Michel believes that free agents are becoming the dominant form of economic activity in the post-dot com world. As a result, people and their networks are becoming increasingly important as individuals rely on each other for information and collaboration within a trusted relationship. The new social computing technologies have enabled peer to peer networks to grow rapidly, Facebook being a prime example. The value from these networks is created by the individual. Michel calls this the “wealth of networks”.
Michel argues that institutions, such as corporations and governments, have become less accountable to the public and trust in them has fallen significantly. Trust between peers has become the most important trust relationship. At the same time, a new generation of young, mobile and independent workers have emerged to find new meaning from the traditional work relationship between employer and employee. Combined, the individual is becoming more reliant on peer to peer networks in both work and social contexts, based on peer production, peer governance, and a common inclusionary network culture.
Michel also notes the importance of the “passionate user”, an individual with an intrinsic and positive motivation to do things for non-monetary reasons. As the threshold for voluntary particpation increases, aided by inexpensive social technologies, the peer to peer network increases, and the opportunity for creative innovation is enhanced. Michel gave the example of Linux that was started by volunteers, and the success of the open source movement. Innovation becomes social and flexible, the antithesis of traditional workplace heirarchies.
Michel posits that we are entering a fundamental shift in the economic landscape, moving to a peer to peer mode of production. After all, with knowledge and a computer, Michel says that individuals can now control the means of production.
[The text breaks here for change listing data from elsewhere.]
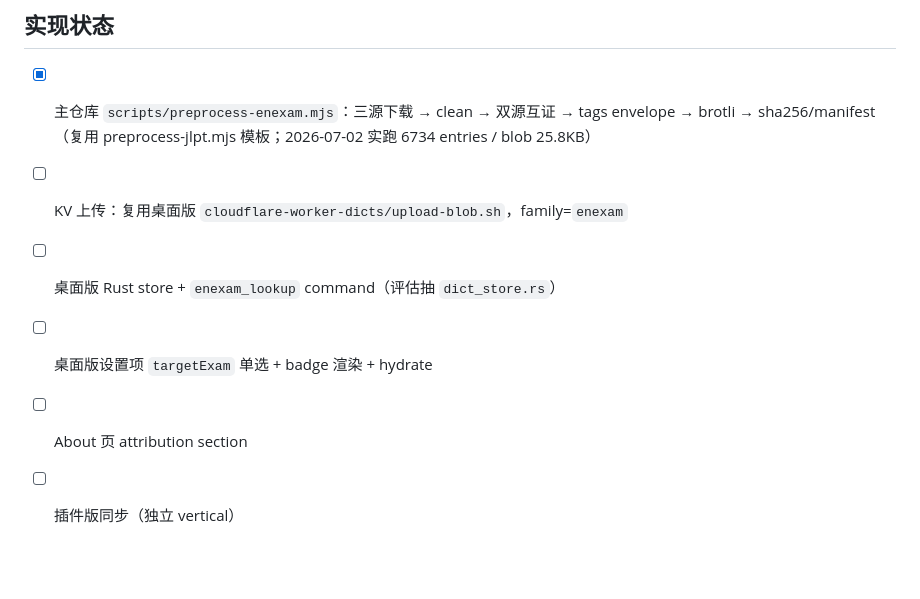
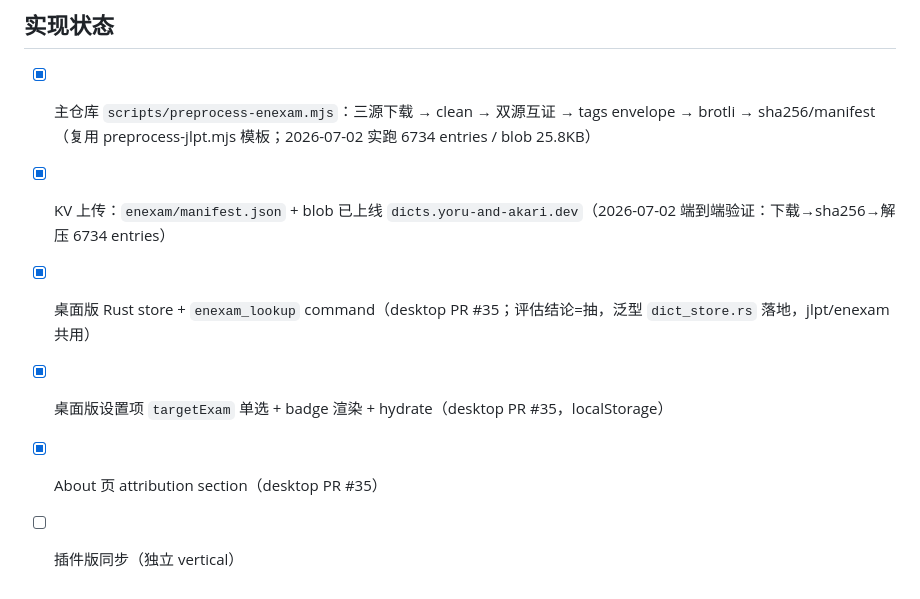
Before and after one commit to yoruuuchan/LyricLens, a Markdown page: docs/schema/en-exam-vocab.md, the part around the change. GitHub-like rendering; blank space fills up the shorter version.

Commit message:
docs(schema): en-exam — check off implementation status shipped in session 7
KV upload, desktop Rust store + lookup, targetExam setting, and About
attribution all landed (desktop PR #35 merged, CDN verified end-to-end
2026-07-02). Only the plugin-side sync remains open.

Co-Authored-By: Claude Fable 5 <noreply@anthropic.com>

```diff
--- a/docs/schema/en-exam-vocab.md
+++ b/docs/schema/en-exam-vocab.md
@@ -154,8 +154,8 @@ LyricLens 仅保留单词与考试标签两个字段，不含释义、音标、
 ## 实现状态
 
 - [x] 主仓库 `scripts/preprocess-enexam.mjs`：三源下载 → clean → 双源互证 → tags envelope → brotli → sha256/manifest（复用 preprocess-jlpt.mjs 模板；2026-07-02 实跑 6734 entries / blob 25.8KB）
-- [ ] KV 上传：复用桌面版 `cloudflare-worker-dicts/upload-blob.sh`，family=`enexam`
-- [ ] 桌面版 Rust store + `enexam_lookup` command（评估抽 `dict_store.rs`）
-- [ ] 桌面版设置项 `targetExam` 单选 + badge 渲染 + hydrate
-- [ ] About 页 attribution section
+- [x] KV 上传：`enexam/manifest.json` + blob 已上线 `dicts.yoru-and-akari.dev`（2026-07-02 端到端验证：下载→sha256→解压 6734 entries）
+- [x] 桌面版 Rust store + `enexam_lookup` command（desktop PR #35；评估结论=抽，泛型 `dict_store.rs` 落地，jlpt/enexam 共用）
+- [x] 桌面版设置项 `targetExam` 单选 + badge 渲染 + hydrate（desktop PR #35，localStorage）
+- [x] About 页 attribution section（desktop PR #35）
 - [ ] 插件版同步（独立 vertical）
```
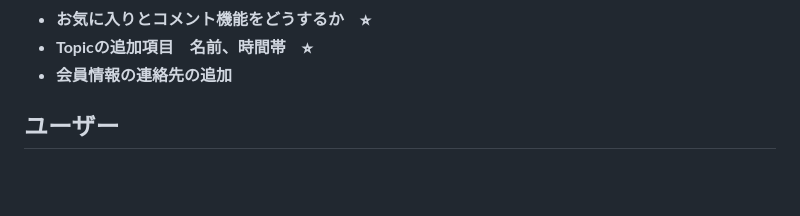
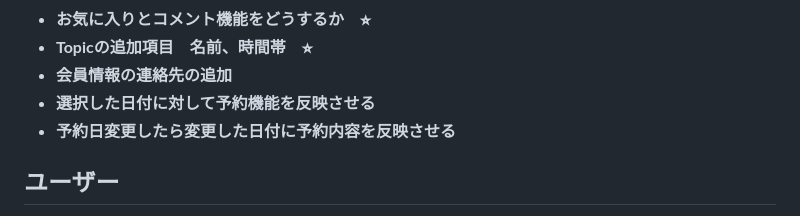
Before and after one commit to yui-mi/studio, a Markdown page: README.md, the part around the change. Drawn GitHub-style; blank space fills up the shorter version.

```diff
--- a/README.md
+++ b/README.md
@@ -36,8 +36,8 @@ mystudioは、誰でも簡単に利用できる簡単で便利なレンタルス
 - **お気に入りとコメント機能をどうするか　⭐︎**
 - **Topicの追加項目　名前、時間帯　⭐︎**
 - **会員情報の連絡先の追加**
-
-
+- **選択した日付に対して予約機能を反映させる**
+- **予約日変更したら変更した日付に予約内容を反映させる**
 ## ユーザー
 - **レンタルスタジオの利用者**
 - **レンタルスタジオサイトの管理者**
```
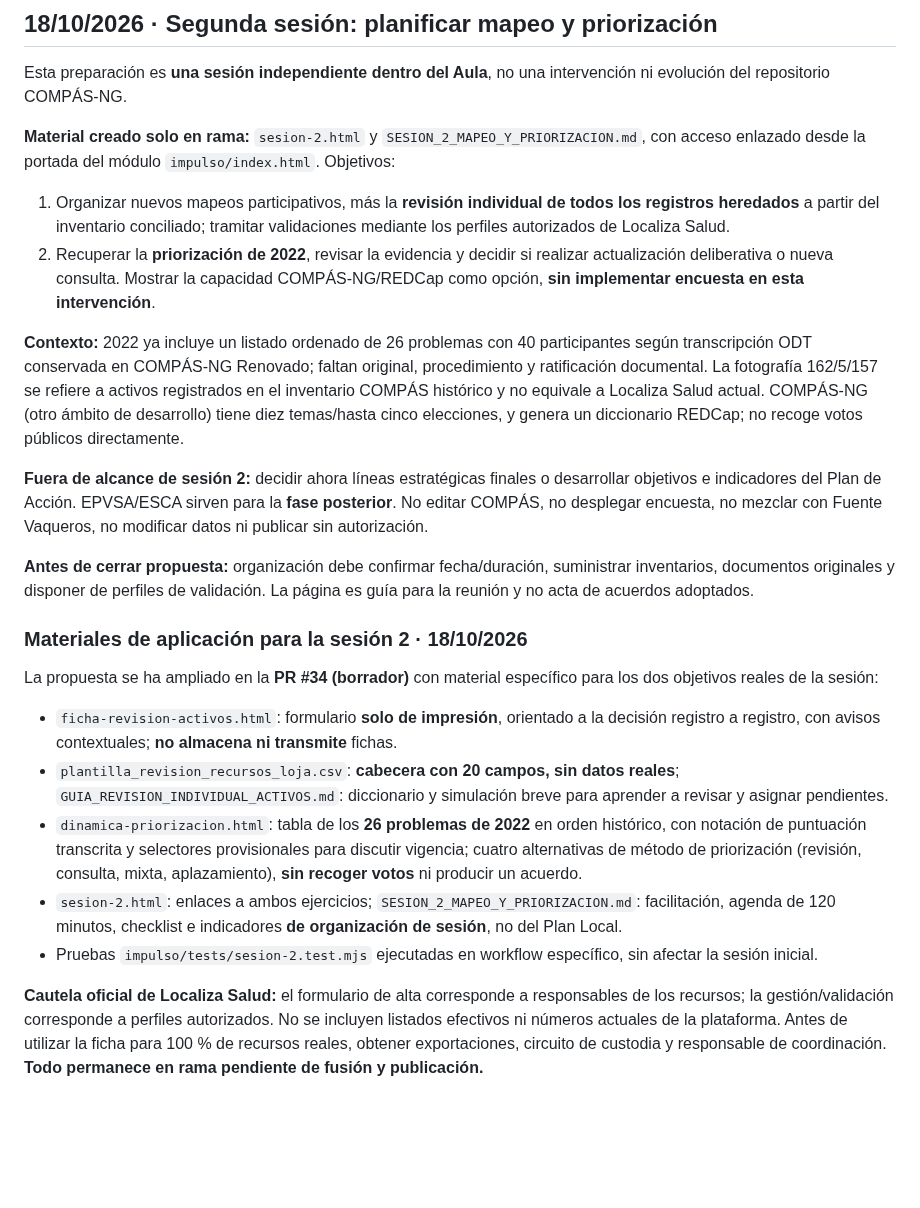
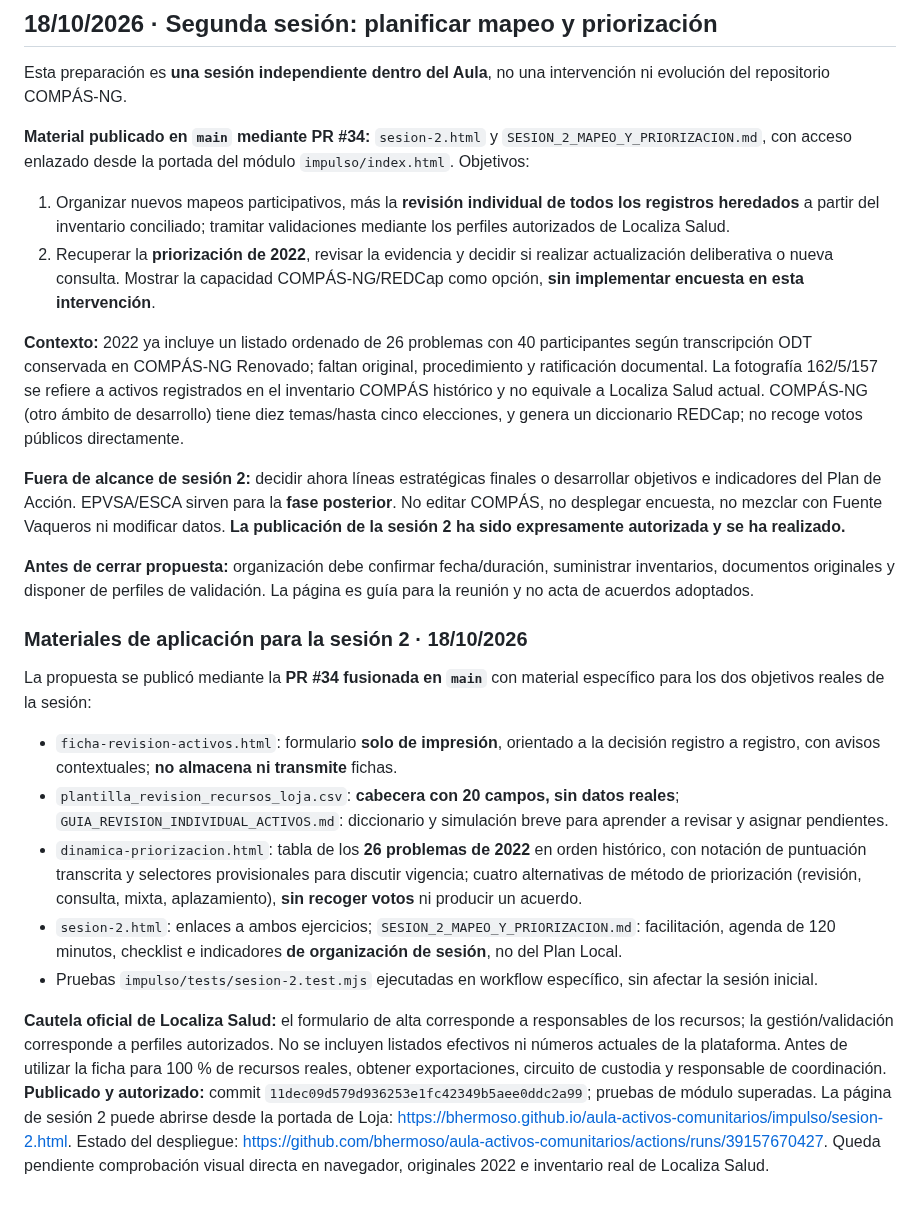
Before and after one commit to bhermoso/aula-activos-comunitarios, a Markdown page: impulso/ESTADO_Y_CONTINUIDAD.md, the part around the change. GitHub-like rendering; blank space fills up the shorter version.

Commit message:
docs(loja): registrar autorización y fusión de sesión 2 en Aula

```diff
--- a/impulso/ESTADO_Y_CONTINUIDAD.md
+++ b/impulso/ESTADO_Y_CONTINUIDAD.md
@@ -47,23 +47,23 @@ Se amplió el formulario para no excluir actores por taxonomías cerradas: secto
 
 Esta preparación es **una sesión independiente dentro del Aula**, no una intervención ni evolución del repositorio COMPÁS-NG.
 
-**Material creado solo en rama:** `sesion-2.html` y `SESION_2_MAPEO_Y_PRIORIZACION.md`, con acceso enlazado desde la portada del módulo `impulso/index.html`. Objetivos:
+**Material publicado en `main` mediante PR #34:** `sesion-2.html` y `SESION_2_MAPEO_Y_PRIORIZACION.md`, con acceso enlazado desde la portada del módulo `impulso/index.html`. Objetivos:
 1. Organizar nuevos mapeos participativos, más la **revisión individual de todos los registros heredados** a partir del inventario conciliado; tramitar validaciones mediante los perfiles autorizados de Localiza Salud.
 2. Recuperar la **priorización de 2022**, revisar la evidencia y decidir si realizar actualización deliberativa o nueva consulta. Mostrar la capacidad COMPÁS-NG/REDCap como opción, **sin implementar encuesta en esta intervención**.
 
 **Contexto:** 2022 ya incluye un listado ordenado de 26 problemas con 40 participantes según transcripción ODT conservada en COMPÁS-NG Renovado; faltan original, procedimiento y ratificación documental. La fotografía 162/5/157 se refiere a activos registrados en el inventario COMPÁS histórico y no equivale a Localiza Salud actual. COMPÁS-NG (otro ámbito de desarrollo) tiene diez temas/hasta cinco elecciones, y genera un diccionario REDCap; no recoge votos públicos directamente.
 
-**Fuera de alcance de sesión 2:** decidir ahora líneas estratégicas finales o desarrollar objetivos e indicadores del Plan de Acción. EPVSA/ESCA sirven para la **fase posterior**. No editar COMPÁS, no desplegar encuesta, no mezclar con Fuente Vaqueros, no modificar datos ni publicar sin autorización.
+**Fuera de alcance de sesión 2:** decidir ahora líneas estratégicas finales o desarrollar objetivos e indicadores del Plan de Acción. EPVSA/ESCA sirven para la **fase posterior**. No editar COMPÁS, no desplegar encuesta, no mezclar con Fuente Vaqueros ni modificar datos. **La publicación de la sesión 2 ha sido expresamente autorizada y se ha realizado.**
 
 **Antes de cerrar propuesta:** organización debe confirmar fecha/duración, suministrar inventarios, documentos originales y disponer de perfiles de validación. La página es guía para la reunión y no acta de acuerdos adoptados.
 
 ### Materiales de aplicación para la sesión 2 · 18/10/2026
 
-La propuesta se ha ampliado en la **PR #34 (borrador)** con material específico para los dos objetivos reales de la sesión:
+La propuesta se publicó mediante la **PR #34 fusionada en `main`** con material específico para los dos objetivos reales de la sesión:
 - `ficha-revision-activos.html`: formulario **solo de impresión**, orientado a la decisión registro a registro, con avisos contextuales; **no almacena ni transmite** fichas.
 - `plantilla_revision_recursos_loja.csv`: **cabecera con 20 campos, sin datos reales**; `GUIA_REVISION_INDIVIDUAL_ACTIVOS.md`: diccionario y simulación breve para aprender a revisar y asignar pendientes.
 - `dinamica-priorizacion.html`: tabla de los **26 problemas de 2022** en orden histórico, con notación de puntuación transcrita y selectores provisionales para discutir vigencia; cuatro alternativas de método de priorización (revisión, consulta, mixta, aplazamiento), **sin recoger votos** ni producir un acuerdo.
 - `sesion-2.html`: enlaces a ambos ejercicios; `SESION_2_MAPEO_Y_PRIORIZACION.md`: facilitación, agenda de 120 minutos, checklist e indicadores **de organización de sesión**, no del Plan Local.
 - Pruebas `impulso/tests/sesion-2.test.mjs` ejecutadas en workflow específico, sin afectar la sesión inicial.
 
-**Cautela oficial de Localiza Salud:** el formulario de alta corresponde a responsables de los recursos; la gestión/validación corresponde a perfiles autorizados. No se incluyen listados efectivos ni números actuales de la plataforma. Antes de utilizar la ficha para 100 % de recursos reales, obtener exportaciones, circuito de custodia y responsable de coordinación. **Todo permanece en rama pendiente de fusión y publicación.**
+**Cautela oficial de Localiza Salud:** el formulario de alta corresponde a responsables de los recursos; la gestión/validación corresponde a perfiles autorizados. No se incluyen listados efectivos ni números actuales de la plataforma. Antes de utilizar la ficha para 100 % de recursos reales, obtener exportaciones, circuito de custodia y responsable de coordinación. **Publicado y autorizado:** commit `11dec09d579d936253e1fc42349b5aee0ddc2a99`; pruebas de módulo superadas. La página de sesión 2 puede abrirse desde la portada de Loja: https://bhermoso.github.io/aula-activos-comunitarios/impulso/sesion-2.html. Estado del despliegue: https://github.com/bhermoso/aula-activos-comunitarios/actions/runs/39157670427. Queda pendiente comprobación visual directa en navegador, originales 2022 e inventario real de Localiza Salud.
```
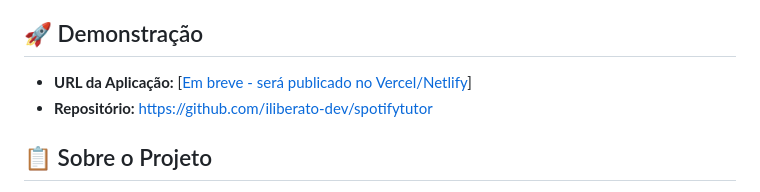
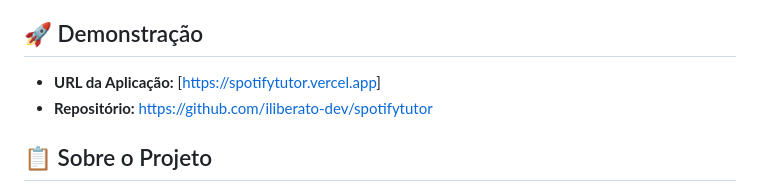
Before and after one commit to iliberato-dev/spotifytutor, a Markdown page: README.md, the part around the change. GitHub-like rendering.

Commit message:
nome do link vercel

```diff
--- a/README.md
+++ b/README.md
@@ -4,7 +4,7 @@ Uma aplicação web moderna e responsiva que ensina jovens como criar playlists
 
 ## 🚀 Demonstração
 
-- **URL da Aplicação:** [[Em breve - será publicado no Vercel/Netlify](https://spotifytutor.vercel.app/)]
+- **URL da Aplicação:** [[https://spotifytutor.vercel.app](https://spotifytutor.vercel.app/)]
 - **Repositório:** [https://github.com/iliberato-dev/spotifytutor](https://github.com/iliberato-dev/spotifytutor)
 
 ## 📋 Sobre o Projeto
```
The social network becomes the competitive advantage. Quoting Fernanda Ibarra: “The main source of value creation is shared knowledge and collective intelligence, not land, labour, or capital. It is that shift in the basis of value creation, what propelled virtual communities in the limelight as collective players with largely untapped potential for radical innovation”. The collective intelligence of the network, peer governance, and the democratisation of innovation will be the defining features of the peer to peer networked world.
I enjoyed the positive and enthusiastic vision of the future, especially the democratisation of production and the ability of individuals to choose their own destinies.
For me, the impact was twofold. Firstly, the importance of the virtual social network became clearer to me. Social computing is the lead instrument for many people today in connecting with other people who they may never actually meet in person. At the same time, new ways of using social networks do provide opportunities for later face-to-face interactions. Michel cited the example of CouchSurfing where people make available couch accommodation in their homes for visitors and tourists, people who they have an association with through networks despite never having physically met them. I guess it’s not really too far removed from word-of-mouth that was so prominant (and primitive in retrospect) when I was backpacking around Europe and Africa in the 1980’s looking for safe places to stay at low cost.
Secondly, the new economic model in which individuals are empowered in the labour market by their knowledge and their social networks is very interesting. I see how this is happening now with the high rate of labour mobility in the workforce but wonder if this is sustainable if economic conditions worsen and economies plunge into recession. Moreover, I wonder whether heirarchical organisational structures are really breaking down and whether the associated power relations inside those organisations are changing for the better. Certainly, autonomous networked individuals working collaboratively for the common good is an attractive proposition.
Over the coming weekend, I will conclude my overview of the KM Australia 2007 conference with some notes on some of the other presentations.